A picture speaks a thousand words, so imagine (or recall) the communicative possibilities of a silent movie. Beginning her career modelling for Mario Sorrenti, Plumb developed a penchant for performance. Now a one-woman-show, New York-based Plumb plays every character in her lo-fi, Super-8 films and has exhibited in solo and group shows in museums and at film festivals all over the world. Depicting anecdotes from everyday life through expression and mime, Plumb’s subject matter has ranged from applying suntan lotion on a hot summer’s day to sitting in the park reading; shown here are ‘Shampoo’ from the ‘Commercials’ series, 2001 (top) and an excerpt from ‘Paper Collection’, 2007 (below). Her latest body of work, funded by kickstarter, involves projecting twelve films in the windows of New York City buildings. We asked the performer for verbal answers (fighting urges to correspond in mime) on her inspirations, her new works and her creative identity.
Your new work is a public exhibition that most people will chance upon as opposed to see in a gallery/ museum. Why have you done it this way? I want to catch people by surprise, excite them and make them laugh. I tell you, I’m inspired by Banksy! He has the public as his audience. Policemen will see his work, the queen will see it when she drives by, or is driven by. I have always been discouraged by audiences in the art world; it’s as if you are a fool for their special play. When artists painted on the ceilings they were giving it to everyone. I try to make a moving picture that will make people laugh. And the things we laugh about are the things we all go through – a runny nose, fear of death, the heat, waiting in line, trying to get a child out of the house (not forever, just for a walk). I don’t mind being a fool, but I’ll have to be a fool for everyone, not just for visitors to a gallery wall.

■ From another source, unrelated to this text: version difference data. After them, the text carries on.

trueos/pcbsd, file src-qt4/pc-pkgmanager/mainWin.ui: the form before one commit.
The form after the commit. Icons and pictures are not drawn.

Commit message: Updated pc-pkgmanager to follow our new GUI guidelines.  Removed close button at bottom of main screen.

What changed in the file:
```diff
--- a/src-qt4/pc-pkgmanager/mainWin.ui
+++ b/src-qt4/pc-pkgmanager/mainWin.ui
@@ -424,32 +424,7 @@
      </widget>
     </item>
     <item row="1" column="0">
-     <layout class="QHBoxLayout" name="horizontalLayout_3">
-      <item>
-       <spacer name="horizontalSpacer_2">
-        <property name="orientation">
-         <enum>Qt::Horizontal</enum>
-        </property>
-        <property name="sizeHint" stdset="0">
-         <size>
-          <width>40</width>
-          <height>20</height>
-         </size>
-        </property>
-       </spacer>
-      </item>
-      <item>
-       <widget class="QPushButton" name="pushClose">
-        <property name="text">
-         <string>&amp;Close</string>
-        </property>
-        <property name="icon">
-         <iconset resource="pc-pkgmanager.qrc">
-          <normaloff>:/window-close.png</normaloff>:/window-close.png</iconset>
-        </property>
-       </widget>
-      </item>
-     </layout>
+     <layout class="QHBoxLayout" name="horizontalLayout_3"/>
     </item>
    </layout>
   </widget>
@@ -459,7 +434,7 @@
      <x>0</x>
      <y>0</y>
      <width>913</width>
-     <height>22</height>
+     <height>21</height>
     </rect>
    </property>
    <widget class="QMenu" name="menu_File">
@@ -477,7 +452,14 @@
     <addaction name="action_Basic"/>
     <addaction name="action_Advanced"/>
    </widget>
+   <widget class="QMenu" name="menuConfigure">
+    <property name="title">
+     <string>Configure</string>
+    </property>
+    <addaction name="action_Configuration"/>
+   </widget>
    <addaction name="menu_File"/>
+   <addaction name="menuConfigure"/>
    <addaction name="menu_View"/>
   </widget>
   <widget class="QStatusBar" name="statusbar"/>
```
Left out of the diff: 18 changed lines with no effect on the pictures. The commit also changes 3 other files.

Who are your inspirations? I like Lee Evans, Lucille Ball and Carol Burnett. I love the silence in Buster Keaton and Charlie Chaplin’s performances. My grandfather and I would watch Benny Hill late at night.
What’s your background? I started by modelling for Mario Sorrenti. I discovered a way to perform from working with him and started sitting in front of my own Super-8 camera. I always wanted to be in the movies and this was the way to do it. I made three-minute movies and started showing them in video lounges in New York. A gallery saw them and that was my entrance to the art world.
You play so many different roles; do you ever play yourself? I have played myself and it’s a disaster. I prefer a wig and a mustache.
What is it about people that you find interesting? Every person has their own dance. They have to. No one body and experience is the same. People are incredible.
Do you consider yourself a comedian or an artist? Hmm… I don’t know. Not sure about comedian, I don’t think I can make people laugh the way comedians can, they use words so well. I’m quiet. Even around friends it would take a long time for me to say anything funny. And then it would be just once. One good one the whole night. I couldn’t be cool about it either. I’d crack myself up and be the last one laughing.